No images, please. Copy each entry below exactly as it reads.

### EXTRACTED MATERIAL
----

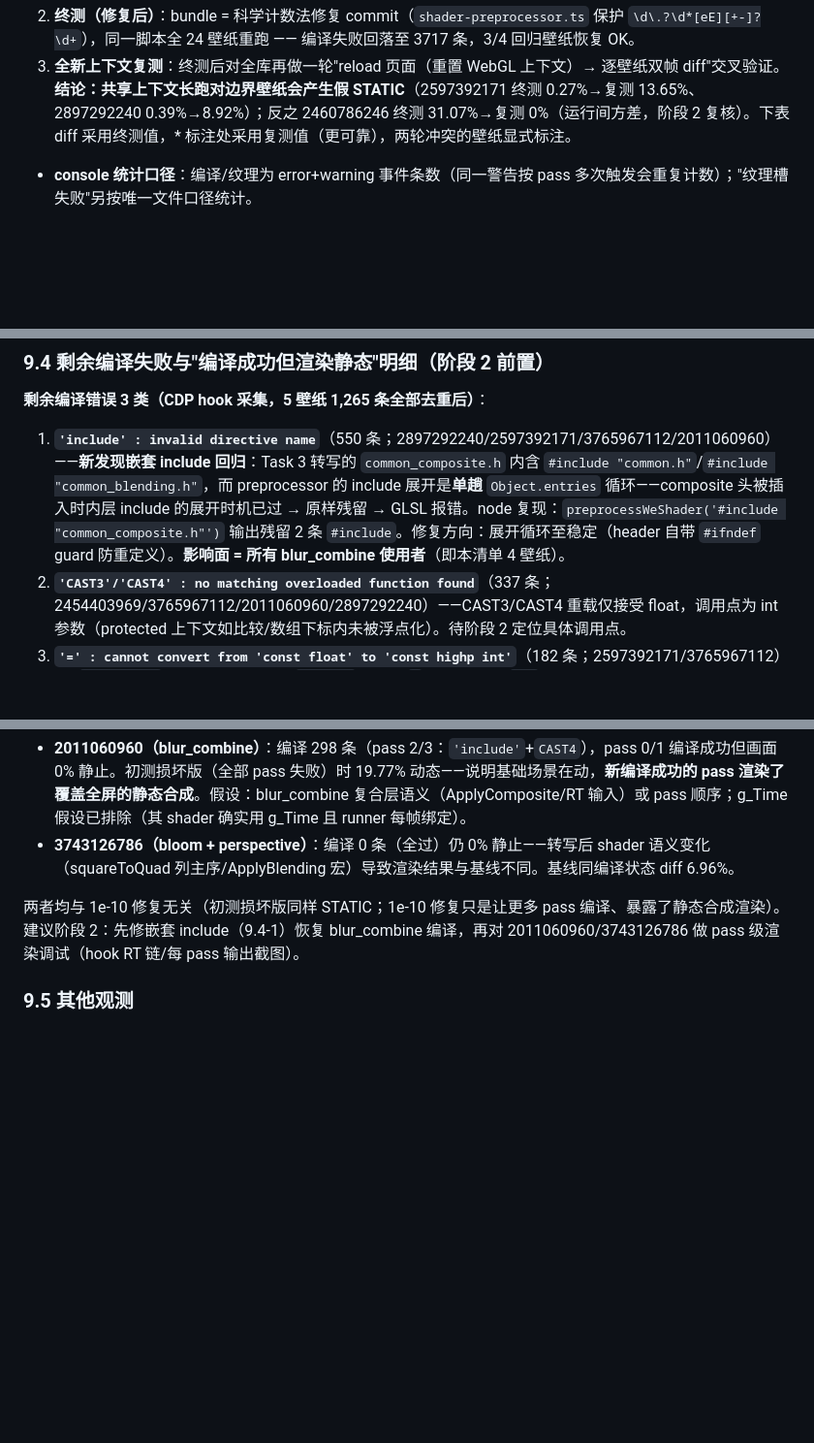
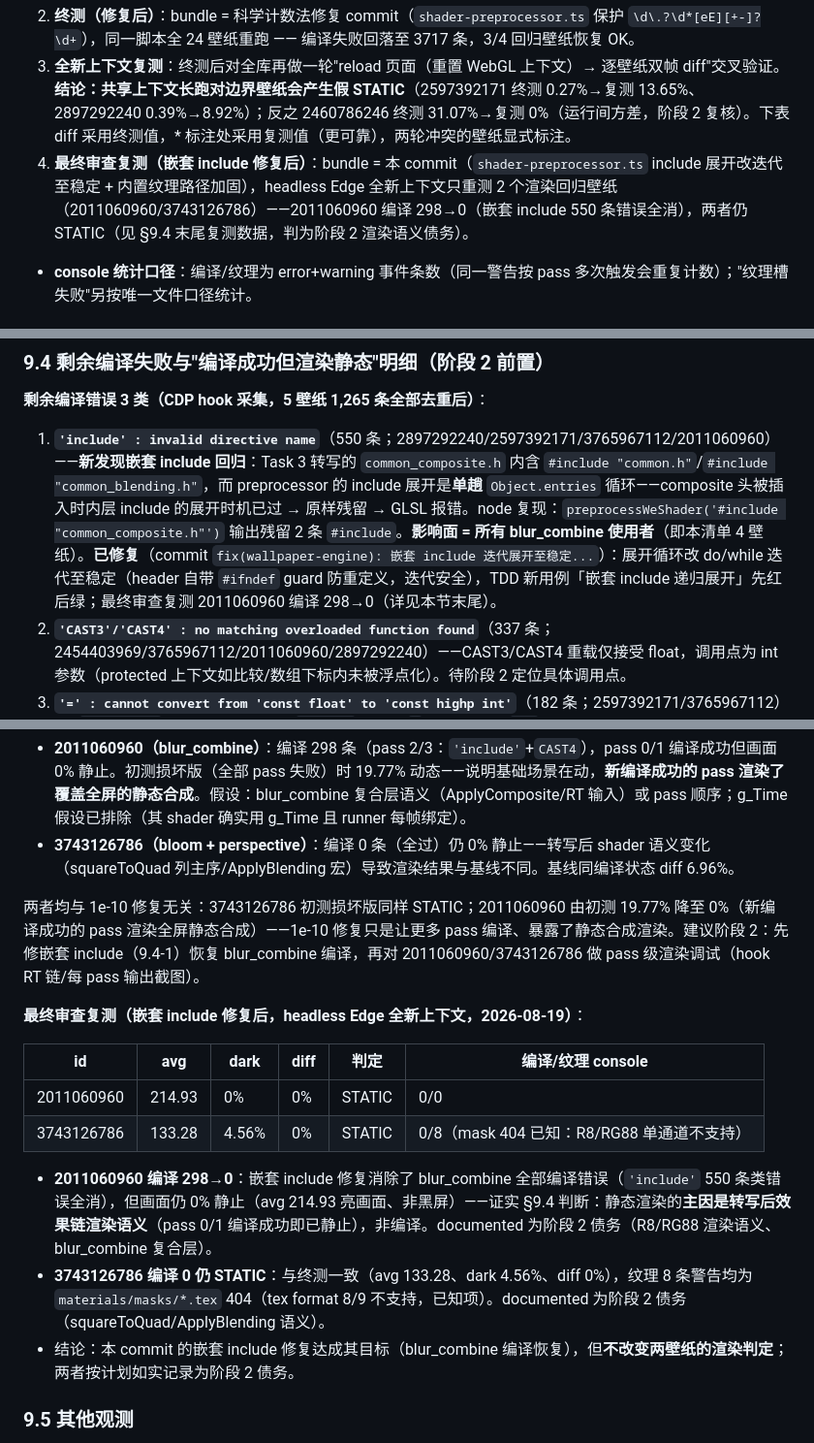
Before and after one commit to yu502950715yang/dsh-use-wallpaper, a Markdown page: research/scene-play-research.md, 3 parts joined by grey strips. Shown at 97% size. GitHub-like rendering; blank space fills up the shorter version.

Commit message:
docs(research): 最终审查修复后实测更新（嵌套 include 修复验证）

```diff
--- a/research/scene-play-research.md
+++ b/research/scene-play-research.md
@@ -174,6 +174,7 @@
 1. **初测（含回归）**：bundle = HEAD 1b5357a（Task 1-4），`research/verify-blackout.mjs` 全 24 壁纸 —— 发现 P0-3 转写引入 `1e-10` 科学计数法回归（编译失败 20199 条，4 个原 OK 壁纸转 STATIC）。数据见下方 §9.3。
 2. **终测（修复后）**：bundle = 科学计数法修复 commit（`shader-preprocessor.ts` 保护 `\d\.?\d*[eE][+-]?\d+`），同一脚本全 24 壁纸重跑 —— 编译失败回落至 3717 条，3/4 回归壁纸恢复 OK。
 3. **全新上下文复测**：终测后对全库再做一轮"reload 页面（重置 WebGL 上下文）→ 逐壁纸双帧 diff"交叉验证。**结论：共享上下文长跑对边界壁纸会产生假 STATIC**（2597392171 终测 0.27%→复测 13.65%、2897292240 0.39%→8.92%）；反之 2460786246 终测 31.07%→复测 0%（运行间方差，阶段 2 复核）。下表 diff 采用终测值，* 标注处采用复测值（更可靠），两轮冲突的壁纸显式标注。
+4. **最终审查复测（嵌套 include 修复后）**：bundle = 本 commit（`shader-preprocessor.ts` include 展开改迭代至稳定 + 内置纹理路径加固），headless Edge 全新上下文只重测 2 个渲染回归壁纸（2011060960/3743126786）——2011060960 编译 298→0（嵌套 include 550 条错误全消），两者仍 STATIC（见 §9.4 末尾复测数据，判为阶段 2 渲染语义债务）。
 
 - **console 统计口径**：编译/纹理为 error+warning 事件条数（同一警告按 pass 多次触发会重复计数）；"纹理槽失败"另按唯一文件口径统计。
 
@@ -227,7 +228,7 @@
 
 **剩余编译错误 3 类（CDP hook 采集，5 壁纸 1,265 条全部去重后）**：
 
-1. **`'include' : invalid directive name`**（550 条；2897292240/2597392171/3765967112/2011060960）——**新发现嵌套 include 回归**：Task 3 转写的 `common_composite.h` 内含 `#include "common.h"`/`#include "common_blending.h"`，而 preprocessor 的 include 展开是**单趟** `Object.entries` 循环——composite 头被插入时内层 include 的展开时机已过 → 原样残留 → GLSL 报错。node 复现：`preprocessWeShader('#include "common_composite.h"')` 输出残留 2 条 `#include`。修复方向：展开循环至稳定（header 自带 `#ifndef` guard 防重定义）。**影响面 = 所有 blur_combine 使用者**（即本清单 4 壁纸）。
+1. **`'include' : invalid directive name`**（550 条；2897292240/2597392171/3765967112/2011060960）——**新发现嵌套 include 回归**：Task 3 转写的 `common_composite.h` 内含 `#include "common.h"`/`#include "common_blending.h"`，而 preprocessor 的 include 展开是**单趟** `Object.entries` 循环——composite 头被插入时内层 include 的展开时机已过 → 原样残留 → GLSL 报错。node 复现：`preprocessWeShader('#include "common_composite.h"')` 输出残留 2 条 `#include`。**影响面 = 所有 blur_combine 使用者**（即本清单 4 壁纸）。**已修复**（commit `fix(wallpaper-engine): 嵌套 include 迭代展开至稳定...`）：展开循环改 do/while 迭代至稳定（header 自带 `#ifndef` guard 防重定义，迭代安全），TDD 新用例「嵌套 include 递归展开」先红后绿；最终审查复测 2011060960 编译 298→0（详见本节末尾）。
 2. **`'CAST3'/'CAST4' : no matching overloaded function found`**（337 条；2454403969/3765967112/2011060960/2897292240）——CAST3/CAST4 重载仅接受 float，调用点为 int 参数（protected 上下文如比较/数组下标内未被浮点化）。待阶段 2 定位具体调用点。
 3. **`'=' : cannot convert from 'const float' to 'const highp int'`**（182 条；2597392171/3765967112）——`int x = 1;` 中保护正则仅覆盖 `int x =` 前缀、`1` 被浮点化为 `1.0`。待阶段 2 定位。
 
@@ -236,7 +237,18 @@
 - **2011060960（blur_combine）**：编译 298 条（pass 2/3：`'include'`+`CAST4`），pass 0/1 编译成功但画面 0% 静止。初测损坏版（全部 pass 失败）时 19.77% 动态——说明基础场景在动，**新编译成功的 pass 渲染了覆盖全屏的静态合成**。假设：blur_combine 复合层语义（ApplyComposite/RT 输入）或 pass 顺序；g_Time 假设已排除（其 shader 确实用 g_Time 且 runner 每帧绑定）。
 - **3743126786（bloom + perspective）**：编译 0 条（全过）仍 0% 静止——转写后 shader 语义变化（squareToQuad 列主序/ApplyBlending 宏）导致渲染结果与基线不同。基线同编译状态 diff 6.96%。
 
-两者均与 1e-10 修复无关（初测损坏版同样 STATIC；1e-10 修复只是让更多 pass 编译、暴露了静态合成渲染）。建议阶段 2：先修嵌套 include（9.4-1）恢复 blur_combine 编译，再对 2011060960/3743126786 做 pass 级渲染调试（hook RT 链/每 pass 输出截图）。
+两者均与 1e-10 修复无关：3743126786 初测损坏版同样 STATIC；2011060960 由初测 19.77% 降至 0%（新编译成功的 pass 渲染全屏静态合成）——1e-10 修复只是让更多 pass 编译、暴露了静态合成渲染。建议阶段 2：先修嵌套 include（9.4-1）恢复 blur_combine 编译，再对 2011060960/3743126786 做 pass 级渲染调试（hook RT 链/每 pass 输出截图）。
+
+**最终审查复测（嵌套 include 修复后，headless Edge 全新上下文，2026-08-19）**：
+
+| id | avg | dark | diff | 判定 | 编译/纹理 console |
+|---|---|---|---|---|---|
+| 2011060960 | 214.93 | 0% | 0% | STATIC | 0/0 |
+| 3743126786 | 133.28 | 4.56% | 0% | STATIC | 0/8（mask 404 已知：R8/RG88 单通道不支持） |
+
+- **2011060960 编译 298→0**：嵌套 include 修复消除了 blur_combine 全部编译错误（`'include'` 550 条类错误全消），但画面仍 0% 静止（avg 214.93 亮画面、非黑屏）——证实 §9.4 判断：静态渲染的**主因是转写后效果链渲染语义**（pass 0/1 编译成功即已静止），非编译。documented 为阶段 2 债务（R8/RG88 渲染语义、blur_combine 复合层）。
+- **3743126786 编译 0 仍 STATIC**：与终测一致（avg 133.28、dark 4.56%、diff 0%），纹理 8 条警告均为 `materials/masks/*.tex` 404（tex format 8/9 不支持，已知项）。documented 为阶段 2 债务（squareToQuad/ApplyBlending 语义）。
+- 结论：本 commit 的嵌套 include 修复达成其目标（blur_combine 编译恢复），但**不改变两壁纸的渲染判定**；两者按计划如实记录为阶段 2 债务。
 
 ### 9.5 其他观测
 
```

----

### WRITTEN SOLUTION
Before and after one commit to yu502950715yang/dsh-use-wallpaper, a Markdown page: research/scene-play-research.md, 3 parts joined by grey strips. Shown at 97% size. GitHub-like rendering; blank space fills up the shorter version.

Commit message:
docs(research): 最终审查修复后实测更新（嵌套 include 修复验证）

```diff
--- a/research/scene-play-research.md
+++ b/research/scene-play-research.md
@@ -174,6 +174,7 @@
 1. **初测（含回归）**：bundle = HEAD 1b5357a（Task 1-4），`research/verify-blackout.mjs` 全 24 壁纸 —— 发现 P0-3 转写引入 `1e-10` 科学计数法回归（编译失败 20199 条，4 个原 OK 壁纸转 STATIC）。数据见下方 §9.3。
 2. **终测（修复后）**：bundle = 科学计数法修复 commit（`shader-preprocessor.ts` 保护 `\d\.?\d*[eE][+-]?\d+`），同一脚本全 24 壁纸重跑 —— 编译失败回落至 3717 条，3/4 回归壁纸恢复 OK。
 3. **全新上下文复测**：终测后对全库再做一轮"reload 页面（重置 WebGL 上下文）→ 逐壁纸双帧 diff"交叉验证。**结论：共享上下文长跑对边界壁纸会产生假 STATIC**（2597392171 终测 0.27%→复测 13.65%、2897292240 0.39%→8.92%）；反之 2460786246 终测 31.07%→复测 0%（运行间方差，阶段 2 复核）。下表 diff 采用终测值，* 标注处采用复测值（更可靠），两轮冲突的壁纸显式标注。
+4. **最终审查复测（嵌套 include 修复后）**：bundle = 本 commit（`shader-preprocessor.ts` include 展开改迭代至稳定 + 内置纹理路径加固），headless Edge 全新上下文只重测 2 个渲染回归壁纸（2011060960/3743126786）——2011060960 编译 298→0（嵌套 include 550 条错误全消），两者仍 STATIC（见 §9.4 末尾复测数据，判为阶段 2 渲染语义债务）。
 
 - **console 统计口径**：编译/纹理为 error+warning 事件条数（同一警告按 pass 多次触发会重复计数）；"纹理槽失败"另按唯一文件口径统计。
 
@@ -227,7 +228,7 @@
 
 **剩余编译错误 3 类（CDP hook 采集，5 壁纸 1,265 条全部去重后）**：
 
-1. **`'include' : invalid directive name`**（550 条；2897292240/2597392171/3765967112/2011060960）——**新发现嵌套 include 回归**：Task 3 转写的 `common_composite.h` 内含 `#include "common.h"`/`#include "common_blending.h"`，而 preprocessor 的 include 展开是**单趟** `Object.entries` 循环——composite 头被插入时内层 include 的展开时机已过 → 原样残留 → GLSL 报错。node 复现：`preprocessWeShader('#include "common_composite.h"')` 输出残留 2 条 `#include`。修复方向：展开循环至稳定（header 自带 `#ifndef` guard 防重定义）。**影响面 = 所有 blur_combine 使用者**（即本清单 4 壁纸）。
+1. **`'include' : invalid directive name`**（550 条；2897292240/2597392171/3765967112/2011060960）——**新发现嵌套 include 回归**：Task 3 转写的 `common_composite.h` 内含 `#include "common.h"`/`#include "common_blending.h"`，而 preprocessor 的 include 展开是**单趟** `Object.entries` 循环——composite 头被插入时内层 include 的展开时机已过 → 原样残留 → GLSL 报错。node 复现：`preprocessWeShader('#include "common_composite.h"')` 输出残留 2 条 `#include`。**影响面 = 所有 blur_combine 使用者**（即本清单 4 壁纸）。**已修复**（commit `fix(wallpaper-engine): 嵌套 include 迭代展开至稳定...`）：展开循环改 do/while 迭代至稳定（header 自带 `#ifndef` guard 防重定义，迭代安全），TDD 新用例「嵌套 include 递归展开」先红后绿；最终审查复测 2011060960 编译 298→0（详见本节末尾）。
 2. **`'CAST3'/'CAST4' : no matching overloaded function found`**（337 条；2454403969/3765967112/2011060960/2897292240）——CAST3/CAST4 重载仅接受 float，调用点为 int 参数（protected 上下文如比较/数组下标内未被浮点化）。待阶段 2 定位具体调用点。
 3. **`'=' : cannot convert from 'const float' to 'const highp int'`**（182 条；2597392171/3765967112）——`int x = 1;` 中保护正则仅覆盖 `int x =` 前缀、`1` 被浮点化为 `1.0`。待阶段 2 定位。
 
@@ -236,7 +237,18 @@
 - **2011060960（blur_combine）**：编译 298 条（pass 2/3：`'include'`+`CAST4`），pass 0/1 编译成功但画面 0% 静止。初测损坏版（全部 pass 失败）时 19.77% 动态——说明基础场景在动，**新编译成功的 pass 渲染了覆盖全屏的静态合成**。假设：blur_combine 复合层语义（ApplyComposite/RT 输入）或 pass 顺序；g_Time 假设已排除（其 shader 确实用 g_Time 且 runner 每帧绑定）。
 - **3743126786（bloom + perspective）**：编译 0 条（全过）仍 0% 静止——转写后 shader 语义变化（squareToQuad 列主序/ApplyBlending 宏）导致渲染结果与基线不同。基线同编译状态 diff 6.96%。
 
-两者均与 1e-10 修复无关（初测损坏版同样 STATIC；1e-10 修复只是让更多 pass 编译、暴露了静态合成渲染）。建议阶段 2：先修嵌套 include（9.4-1）恢复 blur_combine 编译，再对 2011060960/3743126786 做 pass 级渲染调试（hook RT 链/每 pass 输出截图）。
+两者均与 1e-10 修复无关：3743126786 初测损坏版同样 STATIC；2011060960 由初测 19.77% 降至 0%（新编译成功的 pass 渲染全屏静态合成）——1e-10 修复只是让更多 pass 编译、暴露了静态合成渲染。建议阶段 2：先修嵌套 include（9.4-1）恢复 blur_combine 编译，再对 2011060960/3743126786 做 pass 级渲染调试（hook RT 链/每 pass 输出截图）。
+
+**最终审查复测（嵌套 include 修复后，headless Edge 全新上下文，2026-08-19）**：
+
+| id | avg | dark | diff | 判定 | 编译/纹理 console |
+|---|---|---|---|---|---|
+| 2011060960 | 214.93 | 0% | 0% | STATIC | 0/0 |
+| 3743126786 | 133.28 | 4.56% | 0% | STATIC | 0/8（mask 404 已知：R8/RG88 单通道不支持） |
+
+- **2011060960 编译 298→0**：嵌套 include 修复消除了 blur_combine 全部编译错误（`'include'` 550 条类错误全消），但画面仍 0% 静止（avg 214.93 亮画面、非黑屏）——证实 §9.4 判断：静态渲染的**主因是转写后效果链渲染语义**（pass 0/1 编译成功即已静止），非编译。documented 为阶段 2 债务（R8/RG88 渲染语义、blur_combine 复合层）。
+- **3743126786 编译 0 仍 STATIC**：与终测一致（avg 133.28、dark 4.56%、diff 0%），纹理 8 条警告均为 `materials/masks/*.tex` 404（tex format 8/9 不支持，已知项）。documented 为阶段 2 债务（squareToQuad/ApplyBlending 语义）。
+- 结论：本 commit 的嵌套 include 修复达成其目标（blur_combine 编译恢复），但**不改变两壁纸的渲染判定**；两者按计划如实记录为阶段 2 债务。
 
 ### 9.5 其他观测
 
```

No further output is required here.